    Tampa Bay Rays designated hitter Corey Dickerson (10) connects for a sac fly, scores Tampa Bay Rays first baseman Steve Pearce (28) in the fourth inning of the game between the Seattle Mariners and the Tampa Bay Rays at Tropicana Field in St. Petersburg, Fla. on Wednesday, June 15, 2016.
  3. For starters: Rays at Twins, looking for another with Odorizzi starting


    UPDATE, 12:45: Cash said Robertson was taking better swings Friday and so he wanted to move him up today, liking the idea of having three straight right-handers vs. a LHP they don't know much about. ... Souza was still smiling this morning about his failed dive attempt last night, and the reaction it got. .. The …

  4. Why the Lightning would consider trading Jonathan Drouin

    Lightning Strikes

    TAMPA — This summer, the Lightning could trade one of its most dynamic young players ever.

    Tampa Bay Lightning left wing Jonathan Drouin (27) celebrates with his team on the bench after beating Chicago Blackhawks goalie Scott Darling (33) to score his second goal of the period and to tie the score at 4 to 4 during second period action at the Amalie Arena in Tampa Monday evening (03/27/17).
  5. Why the Lightning should keep Jonathan Drouin

    Lightning Strikes

    Keep him.

    Jonathan Drouin is live bait.

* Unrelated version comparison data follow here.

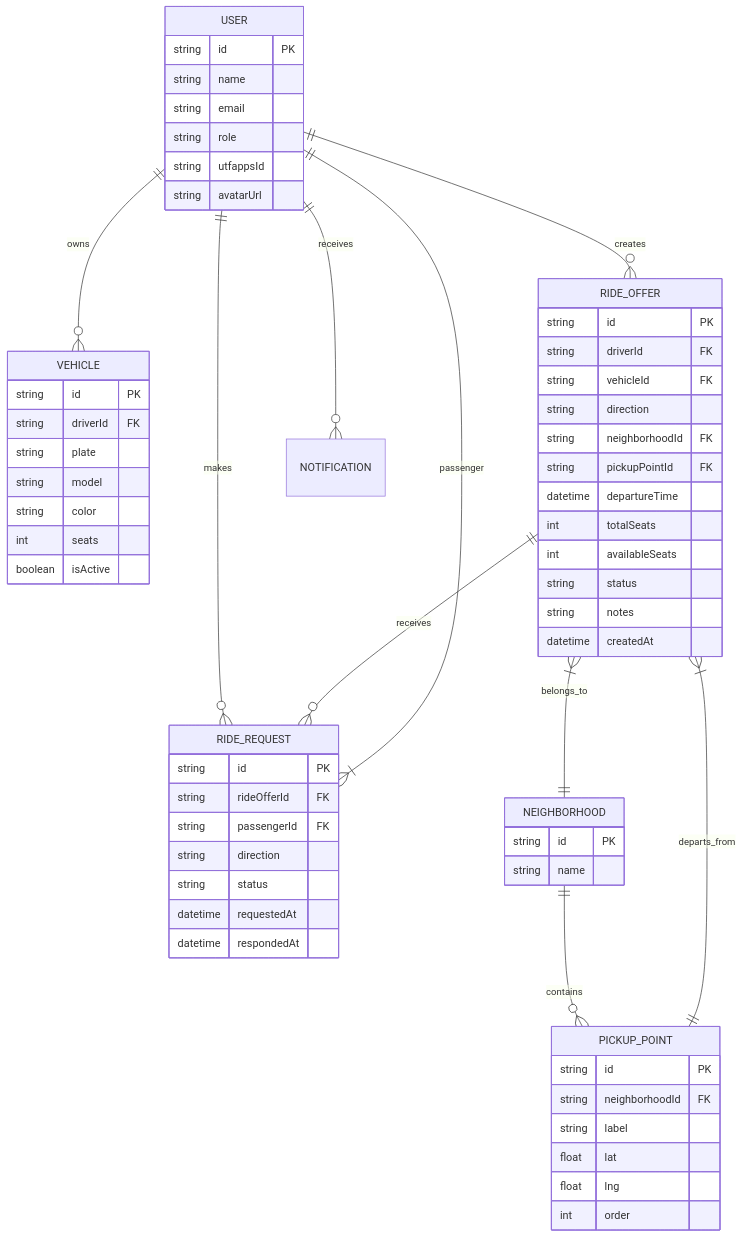
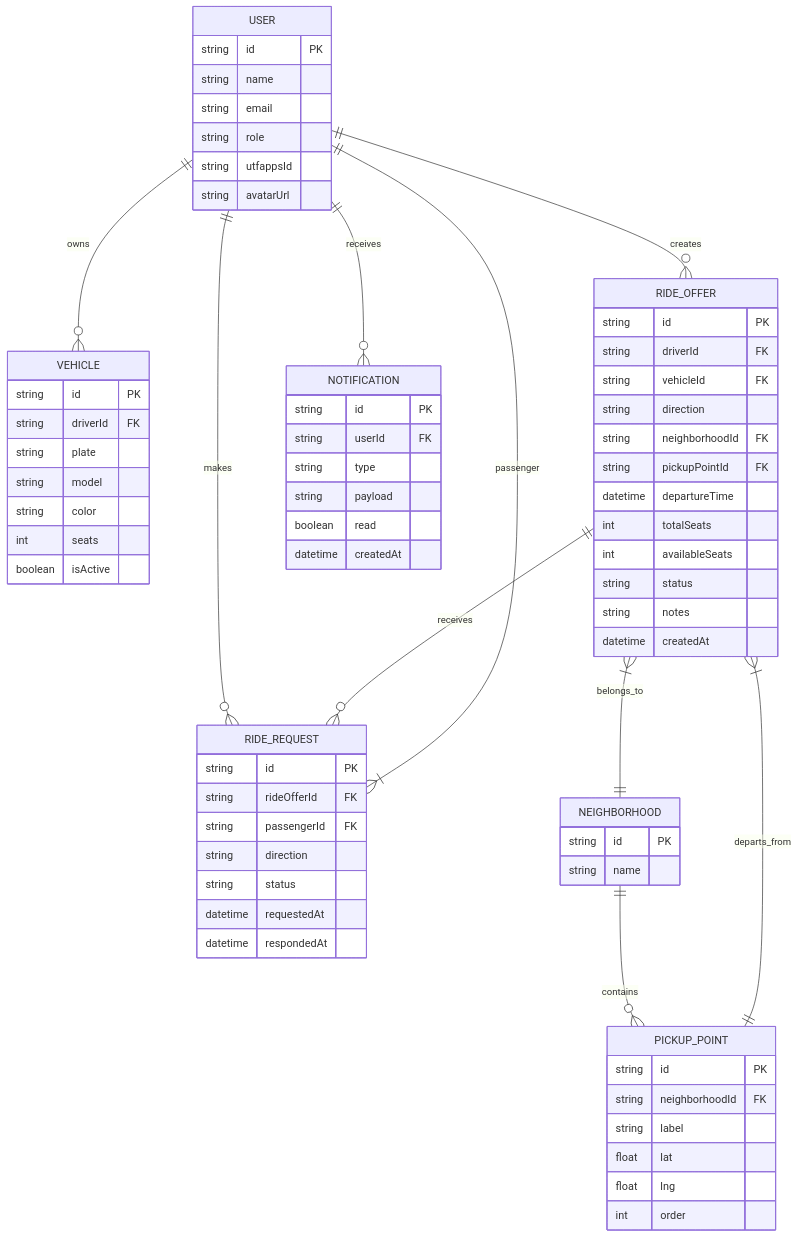
Before and after one commit to gabrielbucz/munte_app: the diagram in docs/architecture.md, drawn with Mermaid. The commit also changed other lines of this file and 1 other file, not shown here.

Commit message:
docs: corrige nomes de models, ER de Notification e título de breakpoints

````diff
--- a/docs/architecture.md
+++ b/docs/architecture.md
@@ -135,70 +135,79 @@
 ```mermaid
 erDiagram
     USER ||--o{ VEHICLE : owns
     USER ||--o{ RIDE_OFFER : creates
     USER ||--o{ RIDE_REQUEST : makes
     USER ||--o{ NOTIFICATION : receives
     USER {
         string id PK
         string name
         string email
         string role
         string utfappsId
         string avatarUrl
     }
 
     VEHICLE {
         string id PK
         string driverId FK
         string plate
         string model
         string color
         int seats
         boolean isActive
     }
 
     RIDE_OFFER ||--o{ RIDE_REQUEST : receives
     RIDE_OFFER {
         string id PK
         string driverId FK
         string vehicleId FK
         string direction
         string neighborhoodId FK
         string pickupPointId FK
         datetime departureTime
         int totalSeats
         int availableSeats
         string status
         string notes
         datetime createdAt
     }
 
     RIDE_REQUEST {
         string id PK
         string rideOfferId FK
         string passengerId FK
         string direction
         string status
         datetime requestedAt
         datetime respondedAt
     }
 
     NEIGHBORHOOD ||--o{ PICKUP_POINT : contains
     NEIGHBORHOOD {
         string id PK
         string name
     }
 
     PICKUP_POINT {
         string id PK
         string neighborhoodId FK
         string label
         float lat
         float lng
         int order
     }
 
+    NOTIFICATION {
+        string id PK
+        string userId FK
+        string type
+        string payload
+        boolean read
+        datetime createdAt
+    }
+
     RIDE_OFFER }|--|| NEIGHBORHOOD : belongs_to
     RIDE_OFFER }|--|| PICKUP_POINT : departs_from
     RIDE_REQUEST }|--|| USER : passenger
 ```
````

The Lightning is ready to run the hook through him and cast him out there again. Drouin has enough talent for the Lightning to meet some defensive needs in a deal.

    Keep him.

    Lightning wing Jonathan Drouin celebrates after beating Los Angeles Kings goalie Peter Budaj during the first period of Tuesday's win in Tampa. [DOUGLAS R. CLIFFORD   |   Times]